Find out why MAKE has attracted a passionate following of tech and DIY enthusiasts worldwide with one million web site visitors and a quarter of a million magazine readers. And why our podcasts consistently rank in the top-25 for computers and technology. With the Best of MAKE, you'll share the curiosity, zeal, and energy of Makers -- the citizen scientists, circuit benders, homemakers, students, automotive enthusiasts, roboticists, software developers, musicians, hackers, hobbyists, and crafters -- through this unique and inspiring assortment of DIY projects chosen by the magazine's editors.
- Hack your gadgets and toys
- Program micontrollers to sense and react to things
- Take flight with rockets, planes, and other projectiles
- Make music from the most surprising of things
- Find new ways to take photos and make video
- Outfit yourself with the coolest tools

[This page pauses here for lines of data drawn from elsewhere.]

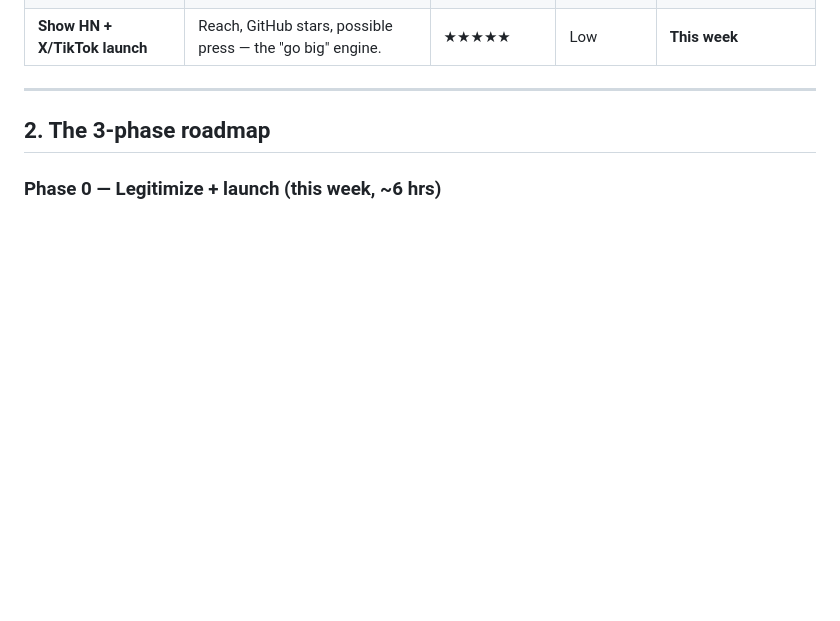
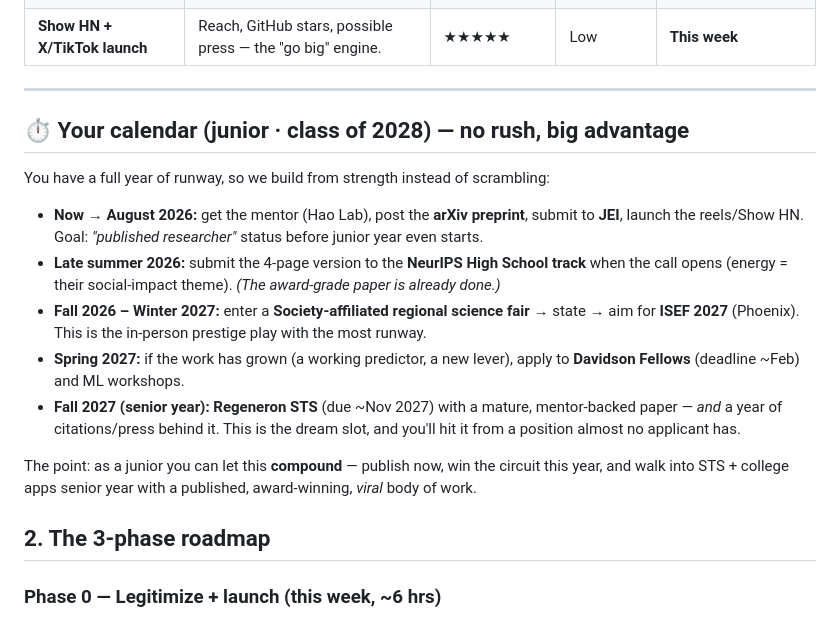
Before and after one commit to svaka2000/20-watts, a Markdown page: PUBLISH_STRATEGY.md, the part around the change. GitHub-like rendering; blank space fills up the shorter version.

Commit message:
Outreach: real Hao Lab roster; strategy: junior (class of 2028) calendar
Co-Authored-By: Claude Opus 4.8 <noreply@anthropic.com>

```diff
--- a/PUBLISH_STRATEGY.md
+++ b/PUBLISH_STRATEGY.md
@@ -48,6 +48,24 @@ defensible empirical finding. Sharpen *that* into the headline and you're compet
 | **Show HN + X/TikTok launch** | Reach, GitHub stars, possible press — the "go big" engine. | ★★★★★ | Low | **This week** |
 
 ---
+
+## ⏱️ Your calendar (junior · class of 2028) — no rush, big advantage
+
+You have a full year of runway, so we build from strength instead of scrambling:
+- **Now → August 2026:** get the mentor (Hao Lab), post the **arXiv preprint**, submit to **JEI**,
+  launch the reels/Show HN. Goal: *"published researcher"* status before junior year even starts.
+- **Late summer 2026:** submit the 4-page version to the **NeurIPS High School track** when the
+  call opens (energy = their social-impact theme). *(The award-grade paper is already done.)*
+- **Fall 2026 – Winter 2027:** enter a **Society-affiliated regional science fair** → state → aim
+  for **ISEF 2027** (Phoenix). This is the in-person prestige play with the most runway.
+- **Spring 2027:** if the work has grown (a working predictor, a new lever), apply to **Davidson
+  Fellows** (deadline ~Feb) and ML workshops.
+- **Fall 2027 (senior year):** **Regeneron STS** (due ~Nov 2027) with a mature, mentor-backed
+  paper — *and* a year of citations/press behind it. This is the dream slot, and you'll hit it
+  from a position almost no applicant has.
+
+The point: as a junior you can let this **compound** — publish now, win the circuit this year, and
+walk into STS + college apps senior year with a published, award-winning, *viral* body of work.
 
 ## 2. The 3-phase roadmap
 
```
Also changed, not shown: OUTREACH_EMAILS.md (+7 -3 lines).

This is the eBook version of the printed book. If the print book includes a CD-ROM, this content is not included within the eBook version.
A real-world business book for the explosion of eBay entrepreneurs! Absolute Beginner's Guide to Launching an eBay Business guides you step-by-step through the process of setting up an eBay business, and offers real-world advice on how to run that business on a day-to-day basis and maximize financial success. This book covers determining what kind of business to run, writing an action-oriented business plan, establishing an effective accounting system, setting up a home office, obtaining starting inventory, arranging initial funding, establishing an eBay presence, and arranging for automated post-auction management.
The subcultural practices of the "incurably informed," to borrow the cyberpunk novelist Pat Cadigan’s coinage, offer a precognitive glimpse of mainstream culture in the near future, when many of us will be part-time residents in virtual communities. Yet, as the essays in this expanded edition of a special issue of the South Atlantic Quarterly confirm, there is more to fringe computer culture than cyberspace. Within these pages, readers will encounter flame warriors; new age mutant ninja hackers; technopagans for whom the computer is an occult engine; and William Gibson’s "Agrippa," a short story on software that can only be read once because it gobbles itself up as soon as the last page is reached. Here, too, is Lady El, an African American cleaning woman reincarnated as an all-powerful cyborg; devotees of on-line swinging, or "compu-sex"; the teleoperated weaponry and amok robots of the mechanical performance art group, Survival Research Laboratories; an interview with Samuel Delany, and more.
Rallying around Fredric Jameson’s call for a cognitive cartography that "seeks to endow the individual subject with some new heightened sense of place in the global system," the contributors to Flame Wars have sketched a corner of that map, an outline for a wiring diagram of a terminally wired world.
Contributors. Anne Balsamo, Gareth Branwyn, Scott Bukatman, Pat Cadigan, Gary Chapman, Erik Davis, Manuel De Landa, Mark Dery, Julian Dibbell, Marc Laidlaw, Mark Pauline, Peter Schwenger, Vivian Sobchack, Claudia Springer